Most athletes believe that confidence is either something you have or you don't have, almost like something you're born with. But that's not exactly true.
I talk about the importance of being uncomfortable with athletes on a regular basis. As humans, we often gravitate toward what's comfortable and familiar. It makes sense to some extent. If it's familiar, even if we don't necessarily like it, we know how to respond to it. We've been there before and know what to expect. It's a way for us to conserve our resources.
But here's the obvious, yet frequently overlooked, thing. It's the new stuff that brings new challenges. New challenges bring new insights. New insights mean identifying skills we can develop. Earlier this year, I went to a triathlon training camp in Tucson, AZ. Let's just say it was completely, totally, 100% out of my comfort zone. I'd never met any of these people in real life, never been to Tucson, and our coach didn't give us a detailed schedule (apparently on purpose...she's AMAZING but that was sneaky!). Yet, the most uncomfortable part of all: descending Mount. Lemmon. Nope, not riding UP Mount Lemmon. Descending it. As in going downhill for 26 straight miles. This might not seem like much, but people, I'm a Eastern North Dakotan. It's completely flat, like pool table flat. Let that sink in.
Maybe it's not always easy to see challenges as a way to build our skills, but that approach can help build our confidence. As athletes, we usually have great work ethics and determination to reach our goals. When we encounter discomfort, we can learn to use that determination to push ourselves to get used to and overcome the discomfort. Of course it's uncomfortable: it's new! Discomfort doesn't mean something bad is happening. It just means it's unfamiliar. Back to Tucson. I jokingly (?) told my coach I was taking an Uber down the mountain. I knew I needed to descend the mountain for my own benefit (and my coach knew this, too), but I did NOT want to do it. Talk about a strong desire to avoid the unfamiliar!

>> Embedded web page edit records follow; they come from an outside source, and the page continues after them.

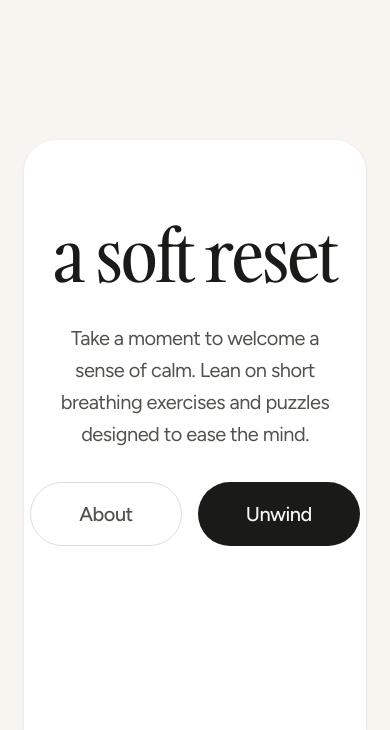
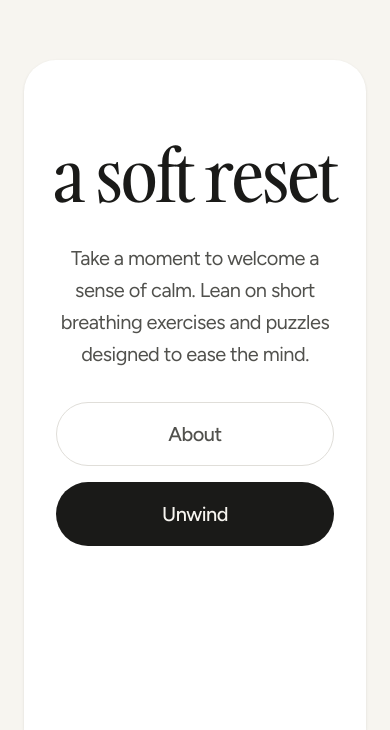
Before and after one commit to ana-demags/asoftreset, a Next.js app: page / in a window 390 px wide. Shown: the part 114-844 px from the top of the page. Built offline with nearby package versions, Linux system fonts and the light colour scheme.

Commit message:
Refactor homepage button layout for improved responsiveness:
- Changed button container from a row to a column layout on smaller screens.
- Ensured buttons have full width on mobile while maintaining auto width on larger screens.

```diff
--- a/app/page.tsx
+++ b/app/page.tsx
@@ -31,11 +31,11 @@ export default function Home() {
         >
           Take a moment to welcome a sense of calm. Lean on short breathing exercises and puzzles designed to ease the mind.
         </p>
-        <div className="flex flex-row gap-4">
-          <Button variant="secondary" onClick={() => router.push('/about')}>
+        <div className="flex flex-col sm:flex-row gap-4 w-full sm:w-auto">
+          <Button variant="secondary" className="w-full sm:w-auto" onClick={() => router.push('/about')}>
             About
           </Button>
-          <Button onClick={() => router.push('/start')}>
+          <Button className="w-full sm:w-auto" onClick={() => router.push('/start')}>
             Unwind
           </Button>
         </div>
```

So many athletes want to extinguish discomfort, anxiety, anger, etc. Yet, we miss the point if we want to disconnect from emotion (because that also means you'll disconnect from emotions like happy, too...you don't get to pick). It's learning how to work toward our goals while the emotion is there and not being distracted by it. It's learning to reach our goals while we are uncomfortable. I was certainly anxious descending Mt. Lemmon, but I couldn't focus on that (because it made it much, much worse, trust me). I also couldn't make the anxiety go away. It was there to stay. Rather, I focused on my breathing and how I was gripping my handlebars. I worked on noticing and modifying negative self-talk. I laughed when I thought about explaining this situation to friends who had never been on Mt. Lemmon and know I'm a flatlander. Talk about extensive anxiety-reduction practice!
As it turns out, this entire experience was quite eye opening. Considering I already experience myself as pretty insightful, this was interesting to me. I realized that I live a pretty structured life (somewhat out of necessity, somewhat out of preference). What a great opportunity to practice learning to deal with the unknown, which is a great life skill. Descending Mt. Lemmon also taught me that I'm not always going to be perfect. I was not descending the mountain exceptionally well; I was just getting down the dang mountain! I'm at camp with a bunch of people I didn't know, and they witnessed my least-developed triathlon skill (mountain descending). Yet, no one cared as much as I did, and even that was short-lived. I also realized my anxiety-reduction skills were already pretty well-developed, and I could call on them in the event of a "crisis." The increase in confidence came from doing difficult things, feeling the emotion, and coming out on the other side stronger because of it.
There are numerous examples in sport of athletes overcoming intense emotion to reach awesome goals. Take Gwen Jorgensen, gold medalist in women's triathlon at the 2016 Olympics, as an example. She is not a fan of fast descents on a bike, so her team worked with her to "prevent fear from usurping all of Jorgensen's controls—not to banish fear but to put it in its place."
The next time you find yourself wanting to avoid the uncomfortable, remember that it can be an opportunity to grow. Or even purposely try something new that makes you a bit uncomfortable. For example, seek feedback from a coach with whom you aren't as close. Strike up a conversation with a teammate you don't know as well. Practice in conditions that are difficult for you or practice a skill that's not your favorite. Train for a race that's more challenging than usual or a distance you don't usually race. Run or ride with a new group in your community. It's going to take some practice getting used to being uncomfortable, so do this several times. Make note of what you learn and how you can grow confidence from it. Learn and practice skills to help you manage discomfort. I suspect you'll learn quite a bit about yourself if you're open to it. I certainly did.
Dr. Erin Haugen is a licensed clinical psychologist and sport/performance psychologist located in Grand Forks, ND. She specializes in helping college student-athletes excel in sports and in life. She is a former basketball player, current triathlete, and LOVES dogs.
Disclaimer: You should consult an appropriate professional for specific advice tailored to your situation. If you are experiencing a life-threatening emergency, you should call 911 or go to your nearest emergency room.